WHAT IS BEING ASKED.
Pull out every line in the data that has the string "INDESA" in it.

DATA PROVIDED.
• • •

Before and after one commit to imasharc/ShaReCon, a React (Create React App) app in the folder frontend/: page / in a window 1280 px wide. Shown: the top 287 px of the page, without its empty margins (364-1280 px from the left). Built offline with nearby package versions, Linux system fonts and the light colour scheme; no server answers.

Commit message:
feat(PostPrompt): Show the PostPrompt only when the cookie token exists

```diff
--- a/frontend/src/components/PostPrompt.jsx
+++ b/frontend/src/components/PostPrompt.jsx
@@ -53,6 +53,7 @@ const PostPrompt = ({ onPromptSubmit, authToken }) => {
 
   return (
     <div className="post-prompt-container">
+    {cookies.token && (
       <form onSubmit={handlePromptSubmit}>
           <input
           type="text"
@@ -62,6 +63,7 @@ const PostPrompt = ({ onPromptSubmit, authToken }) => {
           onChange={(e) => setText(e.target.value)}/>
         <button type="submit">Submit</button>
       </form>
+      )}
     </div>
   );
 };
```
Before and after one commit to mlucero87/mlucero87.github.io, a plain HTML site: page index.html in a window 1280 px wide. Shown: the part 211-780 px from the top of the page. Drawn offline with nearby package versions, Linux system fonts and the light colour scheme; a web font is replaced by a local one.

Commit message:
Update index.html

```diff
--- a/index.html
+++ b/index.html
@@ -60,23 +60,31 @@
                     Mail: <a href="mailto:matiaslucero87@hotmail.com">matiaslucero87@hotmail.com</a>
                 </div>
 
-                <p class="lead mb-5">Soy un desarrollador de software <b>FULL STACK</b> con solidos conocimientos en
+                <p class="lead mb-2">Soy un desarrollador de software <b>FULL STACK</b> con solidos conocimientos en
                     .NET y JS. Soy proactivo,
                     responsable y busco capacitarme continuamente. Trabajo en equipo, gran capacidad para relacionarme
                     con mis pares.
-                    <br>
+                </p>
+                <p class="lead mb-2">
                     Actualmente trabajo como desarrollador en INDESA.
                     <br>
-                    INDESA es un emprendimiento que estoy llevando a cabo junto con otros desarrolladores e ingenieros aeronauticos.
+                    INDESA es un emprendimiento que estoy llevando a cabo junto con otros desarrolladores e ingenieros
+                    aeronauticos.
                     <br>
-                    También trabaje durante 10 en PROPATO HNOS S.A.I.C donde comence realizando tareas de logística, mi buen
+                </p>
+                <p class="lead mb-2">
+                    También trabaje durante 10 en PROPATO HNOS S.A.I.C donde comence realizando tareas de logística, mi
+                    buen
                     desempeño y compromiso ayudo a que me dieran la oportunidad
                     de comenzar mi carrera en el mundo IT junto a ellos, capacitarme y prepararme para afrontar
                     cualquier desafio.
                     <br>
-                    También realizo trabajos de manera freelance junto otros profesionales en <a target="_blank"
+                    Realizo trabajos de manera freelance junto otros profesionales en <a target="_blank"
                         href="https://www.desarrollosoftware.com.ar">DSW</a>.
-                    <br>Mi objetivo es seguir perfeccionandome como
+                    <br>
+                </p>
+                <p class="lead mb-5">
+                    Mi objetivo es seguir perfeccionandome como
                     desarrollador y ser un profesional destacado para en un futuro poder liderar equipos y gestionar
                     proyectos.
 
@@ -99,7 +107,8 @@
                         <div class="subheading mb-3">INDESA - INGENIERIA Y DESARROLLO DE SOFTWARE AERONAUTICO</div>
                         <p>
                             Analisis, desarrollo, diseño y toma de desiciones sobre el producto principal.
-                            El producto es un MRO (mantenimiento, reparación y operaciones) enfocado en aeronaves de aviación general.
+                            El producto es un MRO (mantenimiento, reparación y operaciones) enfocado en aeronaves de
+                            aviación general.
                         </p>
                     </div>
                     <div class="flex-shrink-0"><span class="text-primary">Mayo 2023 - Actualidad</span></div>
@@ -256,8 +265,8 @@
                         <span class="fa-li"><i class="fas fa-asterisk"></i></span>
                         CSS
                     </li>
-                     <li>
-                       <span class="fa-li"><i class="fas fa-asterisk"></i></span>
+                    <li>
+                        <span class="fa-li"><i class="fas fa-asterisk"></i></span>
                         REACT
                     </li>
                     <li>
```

• • •

WRITTEN ANSWER.
                     Actualmente trabajo como desarrollador en INDESA.
-                    INDESA es un emprendimiento que estoy llevando a cabo junto con otros desarrolladores e ingenieros aeronauticos.
+                    INDESA es un emprendimiento que estoy llevando a cabo junto con otros desarrolladores e ingenieros
                         <div class="subheading mb-3">INDESA - INGENIERIA Y DESARROLLO DE SOFTWARE AERONAUTICO</div>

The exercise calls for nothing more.